Requirement. In the entries below, some lines hold the string "bitcoinotc"; please say how many, giving the number and nothing else.

Material for this task.

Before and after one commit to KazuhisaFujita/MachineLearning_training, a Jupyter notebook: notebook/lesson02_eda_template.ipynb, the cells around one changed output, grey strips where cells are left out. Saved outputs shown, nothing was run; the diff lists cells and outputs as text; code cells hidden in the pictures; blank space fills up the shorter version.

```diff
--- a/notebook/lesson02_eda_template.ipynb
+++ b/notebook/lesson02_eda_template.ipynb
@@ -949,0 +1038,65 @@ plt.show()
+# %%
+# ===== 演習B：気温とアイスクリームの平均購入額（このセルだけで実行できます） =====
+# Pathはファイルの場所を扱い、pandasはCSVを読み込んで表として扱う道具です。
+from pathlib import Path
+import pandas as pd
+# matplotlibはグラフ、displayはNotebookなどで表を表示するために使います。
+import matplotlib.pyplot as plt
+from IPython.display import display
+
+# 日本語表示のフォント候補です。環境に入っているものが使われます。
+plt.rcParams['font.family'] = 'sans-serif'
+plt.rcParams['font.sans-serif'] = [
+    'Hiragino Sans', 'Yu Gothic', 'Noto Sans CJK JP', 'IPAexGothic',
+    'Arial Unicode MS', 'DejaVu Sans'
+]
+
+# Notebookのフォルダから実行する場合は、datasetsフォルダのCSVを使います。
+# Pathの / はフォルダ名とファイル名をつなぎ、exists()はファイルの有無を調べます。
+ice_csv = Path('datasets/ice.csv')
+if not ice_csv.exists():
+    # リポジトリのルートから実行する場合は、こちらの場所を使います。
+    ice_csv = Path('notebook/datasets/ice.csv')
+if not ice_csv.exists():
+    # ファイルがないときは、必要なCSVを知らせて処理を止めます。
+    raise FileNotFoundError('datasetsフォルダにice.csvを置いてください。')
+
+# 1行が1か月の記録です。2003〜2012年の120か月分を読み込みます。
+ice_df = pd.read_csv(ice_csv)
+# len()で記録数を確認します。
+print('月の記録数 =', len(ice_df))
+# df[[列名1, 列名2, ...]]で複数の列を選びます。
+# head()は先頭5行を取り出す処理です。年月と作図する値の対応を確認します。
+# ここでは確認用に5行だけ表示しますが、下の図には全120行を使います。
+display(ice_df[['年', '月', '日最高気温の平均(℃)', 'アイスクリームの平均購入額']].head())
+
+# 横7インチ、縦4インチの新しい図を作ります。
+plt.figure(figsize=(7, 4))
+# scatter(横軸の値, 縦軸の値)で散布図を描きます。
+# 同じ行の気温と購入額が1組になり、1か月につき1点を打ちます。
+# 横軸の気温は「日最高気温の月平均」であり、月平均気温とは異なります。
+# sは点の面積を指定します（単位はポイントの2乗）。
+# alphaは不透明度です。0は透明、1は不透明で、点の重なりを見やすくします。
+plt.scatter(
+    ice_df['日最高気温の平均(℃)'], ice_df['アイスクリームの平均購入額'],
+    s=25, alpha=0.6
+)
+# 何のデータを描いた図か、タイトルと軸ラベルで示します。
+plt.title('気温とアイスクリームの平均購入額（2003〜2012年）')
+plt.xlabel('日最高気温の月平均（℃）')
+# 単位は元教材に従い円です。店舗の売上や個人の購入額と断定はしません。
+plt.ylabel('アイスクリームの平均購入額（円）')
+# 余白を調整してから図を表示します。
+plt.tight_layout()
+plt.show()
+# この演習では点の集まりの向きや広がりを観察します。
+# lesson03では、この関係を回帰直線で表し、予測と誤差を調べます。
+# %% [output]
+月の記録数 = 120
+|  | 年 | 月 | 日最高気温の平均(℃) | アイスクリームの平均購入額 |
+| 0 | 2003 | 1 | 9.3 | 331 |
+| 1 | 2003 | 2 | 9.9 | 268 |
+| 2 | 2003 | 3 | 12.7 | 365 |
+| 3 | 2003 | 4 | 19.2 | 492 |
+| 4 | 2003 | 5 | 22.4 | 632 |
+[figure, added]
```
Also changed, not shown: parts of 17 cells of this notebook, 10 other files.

==

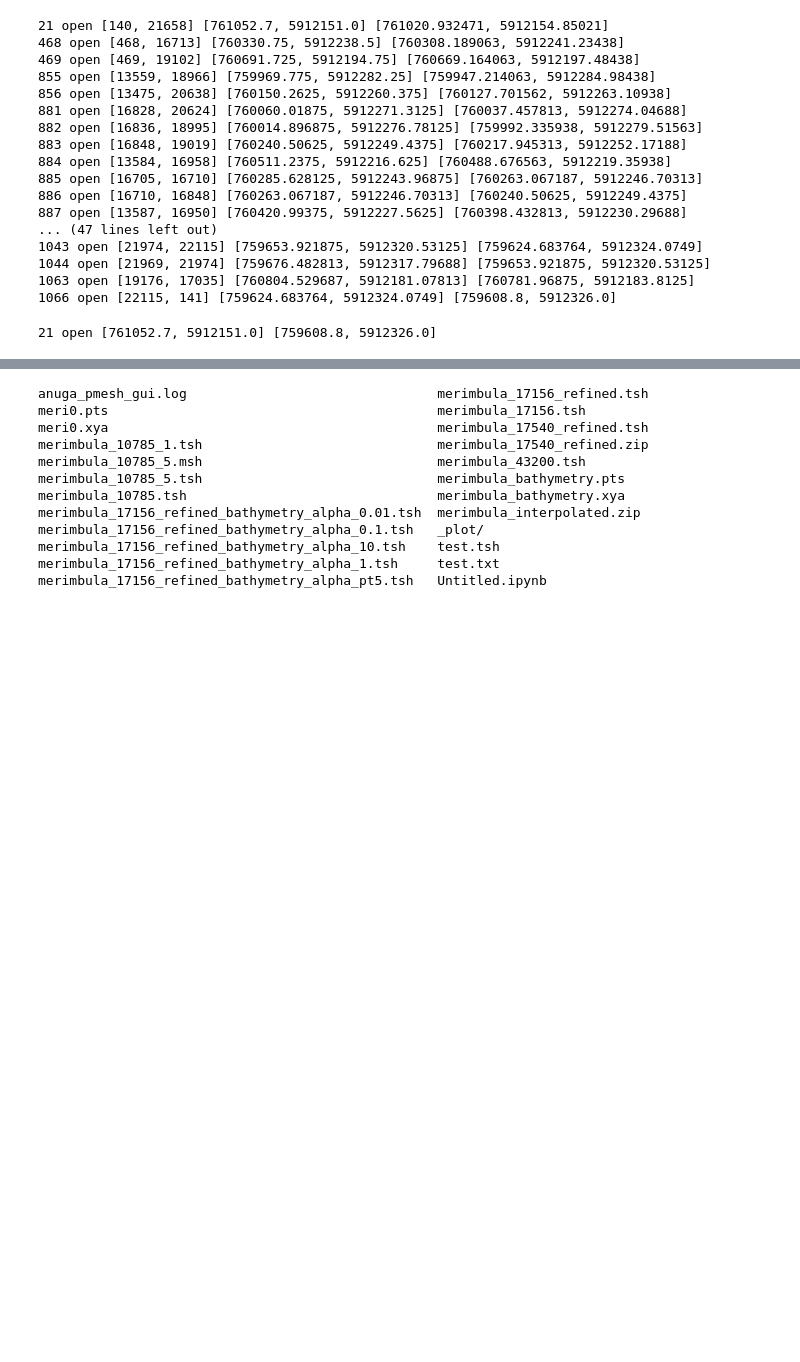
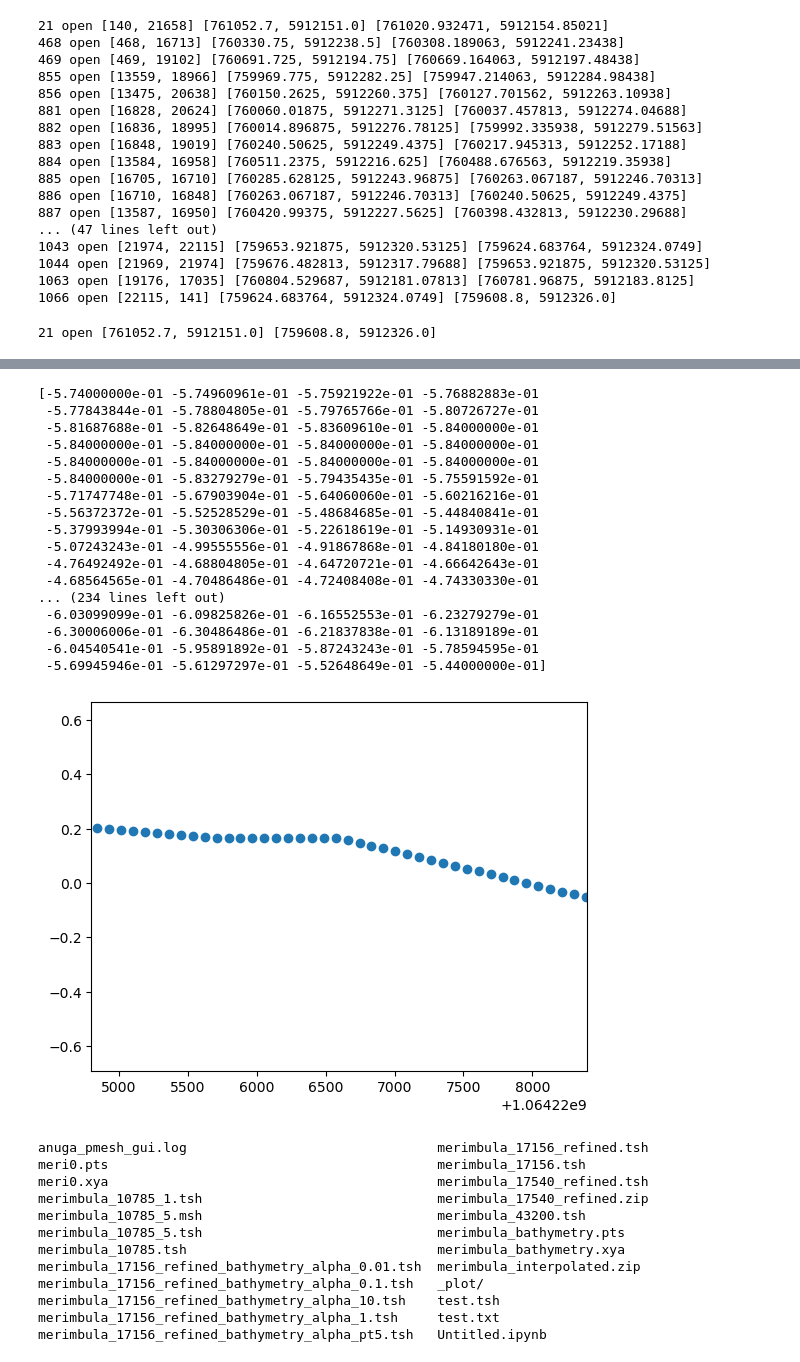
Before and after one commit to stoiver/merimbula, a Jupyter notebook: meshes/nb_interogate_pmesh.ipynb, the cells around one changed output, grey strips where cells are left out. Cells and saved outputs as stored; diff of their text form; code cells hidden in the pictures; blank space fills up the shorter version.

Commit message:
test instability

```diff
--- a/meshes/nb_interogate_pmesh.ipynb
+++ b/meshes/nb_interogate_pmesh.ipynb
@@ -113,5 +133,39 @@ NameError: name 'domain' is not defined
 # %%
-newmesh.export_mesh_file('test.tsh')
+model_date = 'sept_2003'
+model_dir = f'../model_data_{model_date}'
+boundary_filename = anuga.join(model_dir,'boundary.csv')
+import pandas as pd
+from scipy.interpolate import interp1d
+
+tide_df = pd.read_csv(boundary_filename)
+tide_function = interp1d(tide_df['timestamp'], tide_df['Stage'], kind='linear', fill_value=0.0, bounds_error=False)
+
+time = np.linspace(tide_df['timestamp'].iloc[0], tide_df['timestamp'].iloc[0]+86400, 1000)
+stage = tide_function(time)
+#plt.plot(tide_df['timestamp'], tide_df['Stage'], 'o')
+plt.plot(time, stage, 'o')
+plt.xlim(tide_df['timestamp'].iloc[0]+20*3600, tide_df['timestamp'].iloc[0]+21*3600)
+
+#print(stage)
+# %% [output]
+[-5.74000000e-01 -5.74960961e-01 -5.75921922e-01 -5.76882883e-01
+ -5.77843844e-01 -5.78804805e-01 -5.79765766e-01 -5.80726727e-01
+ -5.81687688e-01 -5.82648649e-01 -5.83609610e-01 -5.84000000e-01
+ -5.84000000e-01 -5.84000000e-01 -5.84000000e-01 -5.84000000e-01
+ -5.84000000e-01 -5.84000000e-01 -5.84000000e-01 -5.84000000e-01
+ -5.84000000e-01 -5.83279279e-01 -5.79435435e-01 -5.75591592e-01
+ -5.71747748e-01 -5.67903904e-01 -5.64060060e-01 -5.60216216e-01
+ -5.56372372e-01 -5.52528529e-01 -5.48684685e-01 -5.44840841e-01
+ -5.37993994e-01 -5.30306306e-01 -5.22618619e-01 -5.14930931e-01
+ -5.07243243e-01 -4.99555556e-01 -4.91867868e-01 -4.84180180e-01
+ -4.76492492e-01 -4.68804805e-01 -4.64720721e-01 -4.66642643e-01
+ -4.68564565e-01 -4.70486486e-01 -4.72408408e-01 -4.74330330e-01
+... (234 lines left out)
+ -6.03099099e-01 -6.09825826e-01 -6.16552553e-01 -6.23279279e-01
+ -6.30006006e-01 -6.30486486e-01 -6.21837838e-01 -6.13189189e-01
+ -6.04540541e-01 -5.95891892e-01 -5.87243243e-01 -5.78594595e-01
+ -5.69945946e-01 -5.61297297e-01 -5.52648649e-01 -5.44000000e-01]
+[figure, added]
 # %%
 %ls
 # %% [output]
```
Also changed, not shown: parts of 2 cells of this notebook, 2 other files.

...

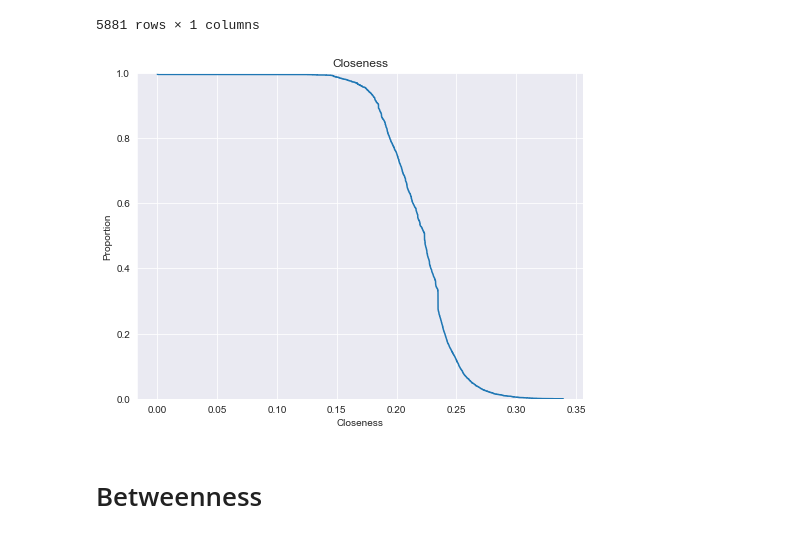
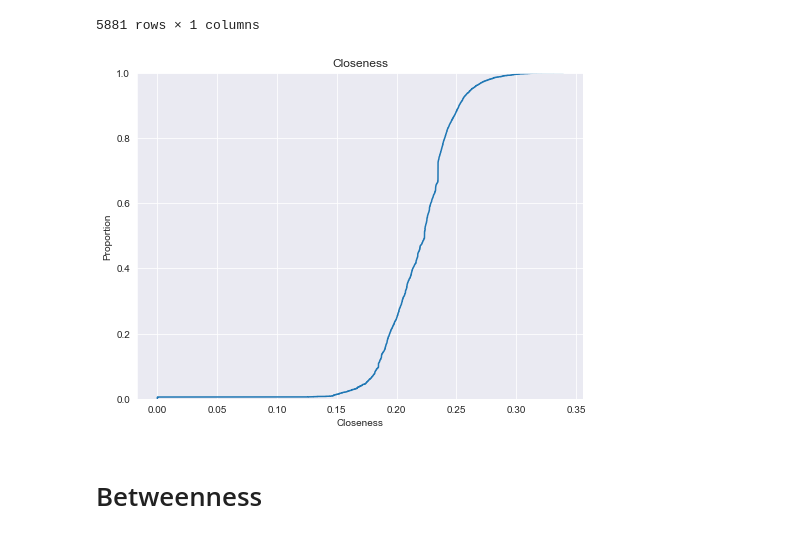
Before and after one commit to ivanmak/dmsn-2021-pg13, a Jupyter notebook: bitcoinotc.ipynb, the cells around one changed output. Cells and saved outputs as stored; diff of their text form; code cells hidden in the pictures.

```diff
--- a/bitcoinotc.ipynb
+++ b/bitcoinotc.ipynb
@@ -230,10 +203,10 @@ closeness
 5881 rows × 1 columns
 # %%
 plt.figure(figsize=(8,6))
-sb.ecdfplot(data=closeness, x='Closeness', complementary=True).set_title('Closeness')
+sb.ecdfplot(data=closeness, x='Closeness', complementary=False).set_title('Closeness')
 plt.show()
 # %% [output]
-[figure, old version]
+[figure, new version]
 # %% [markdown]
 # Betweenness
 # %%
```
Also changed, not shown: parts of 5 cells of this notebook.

Response to the exercise. 3